Efficient Image-Based Methods for Rendering Soft Shadows

Maneesh Agrawala Pixar Animation Studios
Ravi Ramamoorthi Computer Graphics Laboratory , Stanford University
Alan Heirich Tandem Laboratories, Compaq Computer Corporation
Laurent Moll Systems Research Center, Compaq Computer Corporation


We present two efficient image-based approaches for computation and display of high-quality soft shadows from area light sources. Our methods are related to shadow maps and provide the associated benefits. The computation time and memory requirements for adding soft shadows to an image depend on image size and the number of lights, not geometric scene complexity. We also show that because area light sources are localized in space, soft shadow computations are particularly well suited to image-based rendering techniques. Our first approach---layered attenuation maps---achieves interactive rendering rates, but limits sampling flexibility, while our second method---coherence-based raytracing---of depth images, is not interactive, but removes the limitations on sampling and yields high quality images at a fraction of the cost of conventional raytracers. Combining the two algorithms allows for rapid previewing followed by efficient high-quality rendering.


Soft shadows from area light sources can greatly enhance the visual realism of computer-generated images. However, accurately computing penumbrae can be very expensive because it requires determining visibility between every surface point and every light. The cost of many soft shadow algorithms grows with the geometric complexity of the scene. Algorithms such as ray tracing, and shadow volumes perform visibility calculations in object-space, against a complete representation of scene geometry. Moreover, some interactive techniques precompute and display soft shadow textures for each object in the scene. Such approaches do not scale very well as scene complexity increases.

We demonstrate two efficient image-based techniques for rendering soft shadows that can be seen as logical extensions of shadow maps. In both methods, shadows are computed in image space. Therefore the time and memory requirements for adding soft shadows to an image are dependent only on image complexity and the number of lights, not geometric scene complexity. Neither algorithm computes per object textures, so texture mapping is not a bottleneck for us. This independence from geometric scene complexity allows us to efficiently compute soft shadows for large scenes, including those which have complex patterns of self-shadowing.

We also show that soft shadows are a particularly good application for image-based rendering approaches. Since area light sources are localized in space, visibility changes relatively little across them. The depth complexity of the visible or partially visible scene as seen from a light (and stored in our shadow maps) is generally very low. Further, shadow maps rendered from the light source sparsely sample surfaces that are oblique to the light source. However, these surfaces are less important to sample well, because they are precisely the surfaces that are dimly lit.
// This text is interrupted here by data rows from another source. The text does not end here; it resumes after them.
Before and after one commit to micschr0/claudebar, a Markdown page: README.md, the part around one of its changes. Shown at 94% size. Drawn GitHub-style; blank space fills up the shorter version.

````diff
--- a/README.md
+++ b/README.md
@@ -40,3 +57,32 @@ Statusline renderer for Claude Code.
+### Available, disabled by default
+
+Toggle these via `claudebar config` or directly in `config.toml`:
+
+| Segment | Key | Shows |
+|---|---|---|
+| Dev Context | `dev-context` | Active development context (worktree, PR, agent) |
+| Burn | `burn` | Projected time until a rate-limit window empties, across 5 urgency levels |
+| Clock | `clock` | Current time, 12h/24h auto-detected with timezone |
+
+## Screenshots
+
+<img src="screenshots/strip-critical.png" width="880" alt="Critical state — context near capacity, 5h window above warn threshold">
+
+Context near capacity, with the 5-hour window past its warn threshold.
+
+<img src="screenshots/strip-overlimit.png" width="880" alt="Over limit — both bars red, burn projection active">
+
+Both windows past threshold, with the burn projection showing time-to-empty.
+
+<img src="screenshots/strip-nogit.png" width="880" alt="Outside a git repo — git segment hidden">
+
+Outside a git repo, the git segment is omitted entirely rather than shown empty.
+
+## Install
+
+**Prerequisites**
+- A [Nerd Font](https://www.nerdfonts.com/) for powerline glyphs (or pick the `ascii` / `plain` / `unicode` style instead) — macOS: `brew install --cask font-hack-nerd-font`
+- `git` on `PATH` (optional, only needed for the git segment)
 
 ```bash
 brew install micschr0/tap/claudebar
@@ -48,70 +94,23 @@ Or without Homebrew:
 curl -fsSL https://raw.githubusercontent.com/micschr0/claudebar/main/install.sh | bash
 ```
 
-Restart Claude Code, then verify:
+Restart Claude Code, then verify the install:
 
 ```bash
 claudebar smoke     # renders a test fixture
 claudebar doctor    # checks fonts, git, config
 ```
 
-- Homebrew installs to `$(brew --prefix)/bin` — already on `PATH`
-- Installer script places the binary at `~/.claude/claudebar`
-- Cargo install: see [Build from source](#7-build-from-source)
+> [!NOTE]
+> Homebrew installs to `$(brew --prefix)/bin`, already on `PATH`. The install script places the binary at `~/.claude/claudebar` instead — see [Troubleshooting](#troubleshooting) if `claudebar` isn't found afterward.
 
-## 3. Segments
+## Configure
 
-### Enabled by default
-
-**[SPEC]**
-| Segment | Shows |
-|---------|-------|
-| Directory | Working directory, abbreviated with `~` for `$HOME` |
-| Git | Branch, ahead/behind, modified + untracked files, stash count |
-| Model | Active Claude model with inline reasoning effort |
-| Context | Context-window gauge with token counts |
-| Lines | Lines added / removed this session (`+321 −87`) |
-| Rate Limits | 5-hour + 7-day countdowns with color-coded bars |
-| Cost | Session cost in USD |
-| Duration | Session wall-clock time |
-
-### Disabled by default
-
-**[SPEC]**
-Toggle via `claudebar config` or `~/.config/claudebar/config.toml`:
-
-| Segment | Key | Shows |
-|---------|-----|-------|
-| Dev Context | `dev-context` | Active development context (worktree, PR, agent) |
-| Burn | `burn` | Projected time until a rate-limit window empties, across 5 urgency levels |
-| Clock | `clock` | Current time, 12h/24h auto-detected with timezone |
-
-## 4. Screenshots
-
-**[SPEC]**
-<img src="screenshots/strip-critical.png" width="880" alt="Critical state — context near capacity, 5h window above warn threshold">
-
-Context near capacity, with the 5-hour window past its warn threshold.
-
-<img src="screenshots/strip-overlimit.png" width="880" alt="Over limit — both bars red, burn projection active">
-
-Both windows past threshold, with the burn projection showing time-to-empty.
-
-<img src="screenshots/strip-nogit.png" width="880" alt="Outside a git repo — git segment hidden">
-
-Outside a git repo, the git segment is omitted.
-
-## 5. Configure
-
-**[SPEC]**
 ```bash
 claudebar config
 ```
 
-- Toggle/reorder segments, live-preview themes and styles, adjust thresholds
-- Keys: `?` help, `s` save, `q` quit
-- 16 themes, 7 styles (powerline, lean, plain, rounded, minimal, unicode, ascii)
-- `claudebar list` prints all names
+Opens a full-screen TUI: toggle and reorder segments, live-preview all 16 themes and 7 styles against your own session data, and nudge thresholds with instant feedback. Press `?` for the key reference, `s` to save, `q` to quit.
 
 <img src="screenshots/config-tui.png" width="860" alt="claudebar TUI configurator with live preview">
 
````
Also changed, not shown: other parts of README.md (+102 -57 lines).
Our contributions are the two algorithms summarized below which represent two ends of a spectrum. These algorithms can be combined in an interactive lighting system; our fast layered attenuation map method can be used to interactively set the viewing transformation, and position the light source and geometry. Our coherence-based raytracing method can then be used to quickly generate final high-quality images.

Layered Attenuation Maps

Our first approach achieves interactive rendering rates but limits sampling flexibility, and can therefore generate undersampling and banding artifacts. We precompute a modified layered depth image (LDI) by warping and combining depth maps rendered from a set of locations on the light source. The LDI stores both depth information and layer-based attenuation maps which can be thought of as projective soft shadow textures. During display, the proper attenuation is selected from the LDI in real time in software, and is used to modulate normal rendering without shadows. The precomputation is performed in a few seconds, and soft shadows are then displayed at several frames a second.

Coherence-Based Raytracing of Depth Images

Our second approach removes limitations on sampling and yields high quality images, suitable for high resolution prerendered animations, but is not interactive. To shade a surface point, we trace shadow rays through precomputed shadow maps rather than the scene geometry. The visible portion of a light source tends to change very little for surface points close to one another. We describe a new image-based technique for exploiting this coherence when sampling visibility along shadow rays. Our image-based raytracing approach with coherence-based sampling produces soft shadows at a fraction of the cost of conventional raytracers. While we combine both the image-based ray-tracing and sampling algorithms in a single renderer, they can be used independently (i.e. a standard geometric ray tracer might incorporate our coherence-based sampling method).


These illustrate some of our results. More information will be found in the paper. Clicking on each of these figures will bring up a high-resolution version.

Figure 1 A plant rendered using our interactive layered attenuation-map approach (top), rayshade (middle), and our efficient high-quality coherence-based raytracing approach (bottom). Note the soft shadows on the leaves.

Figure 2 Visualization of the prediction method for coherence-based raytracing. Gray boxes represent occluded cells, while white boxes are unoccluded cells. Each cell marked by an X is initially traced. The blue X's are cells at edges between occluded and unoccluded regions, while the red X's are on the exterior edges of the light source.

Figure 3 Closeup of plant rendered using layered attenuation maps (left), and coherence-based raytracing (right). A closeup indicates some artifacts for the left image, and also banding because of fixed light source sampling. However, at normal scales such as those of figure 1, the artifacts are barely visible and are usually tolerable for interactive applications.

Figure 4 Flower rendered using layered attenuation maps (left) and coherence-based raytracing (right). Since most geometry is thinner than a pixel, the base hardware renderer for layered attenuation maps has severe aliasing but key features like the bottom of the flower being darker than the top are accurately captured. The shadow on the ground is very accurate in both methods.

Relevant Links

Siggraph 2000 paper
Postscript (27M)
Compressed Postscript (4M)
PDF (11M)
Lowres PDF (1.7M)
Talk Slides (PowerPoint 1.4M)
High-Resolution Images and associated README

Figure 1. A plant rendered using layered attenuation maps (top), rayshade (middle), and coherence-based raytracing (bottom).

Figure 2. Visualization of the prediction step for coherence-based raytracing.

Figure 3. Closeup of plant using layered attenuation maps(left) and coherence-based raytracing (right)

Figure 4. Flower rendered using layered attenuation maps (left) and coherence-based raytracing (right)

Ravi Ramamoorthi
Last modified: Sun Apr 15 04:21:17 PDT 2001